> [Exercise]:
Leave every picture out, then reproduce the rest of the listing exactly.

> [Input records]:
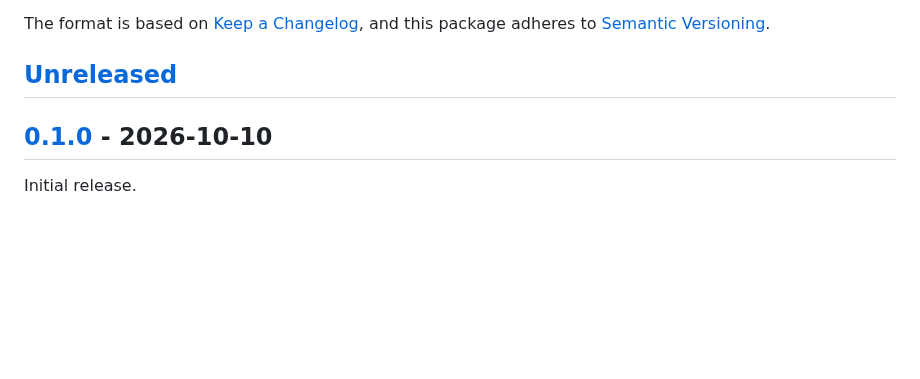
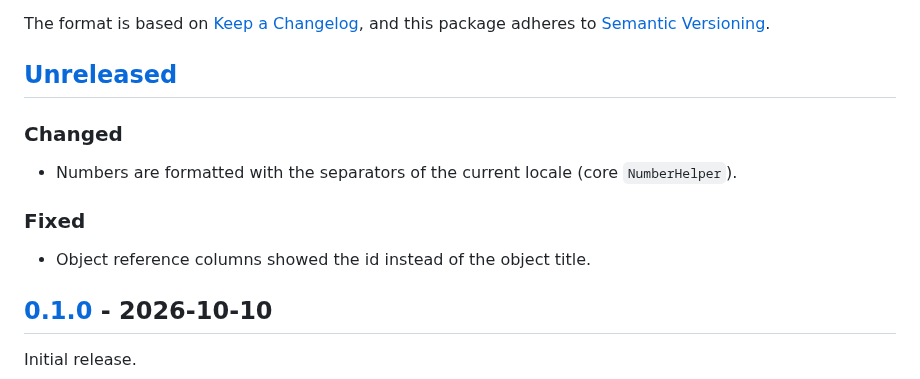
Before and after one commit to amarenkov/laravel-mutable-content-daisyui, a Markdown page: CHANGELOG.md, the part around the change. Rendered like a GitHub page; blank space fills up the shorter version.

```diff
--- a/CHANGELOG.md
+++ b/CHANGELOG.md
@@ -6,6 +6,14 @@ The format is based on [Keep a Changelog](https://keepachangelog.com/en/1.1.0/),
 and this package adheres to [Semantic Versioning](https://semver.org/spec/v2.0.0.html).
 
 ## [Unreleased]
+
+### Changed
+
+- Numbers are formatted with the separators of the current locale (core `NumberHelper`).
+
+### Fixed
+
+- Object reference columns showed the id instead of the object title.
 
 ## [0.1.0] - 2026-10-10
 
```
Also changed, not shown: README.md (+21 -1 lines), art/bicycles.png (added), art/edit.png (added), art/fields.png (added), art/lov-items.png (added), 4 other files.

> [Exercise answer]:
Before and after one commit to amarenkov/laravel-mutable-content-daisyui, a Markdown page: CHANGELOG.md, the part around the change. Rendered like a GitHub page; blank space fills up the shorter version.

```diff
--- a/CHANGELOG.md
+++ b/CHANGELOG.md
@@ -6,6 +6,14 @@ The format is based on [Keep a Changelog](https://keepachangelog.com/en/1.1.0/),
 and this package adheres to [Semantic Versioning](https://semver.org/spec/v2.0.0.html).
 
 ## [Unreleased]
+
+### Changed
+
+- Numbers are formatted with the separators of the current locale (core `NumberHelper`).
+
+### Fixed
+
+- Object reference columns showed the id instead of the object title.
 
 ## [0.1.0] - 2026-10-10
 
```
Also changed, not shown: README.md (+21 -1 lines), art/bicycles.png (added), art/edit.png (added), art/fields.png (added), art/lov-items.png (added), 4 other files.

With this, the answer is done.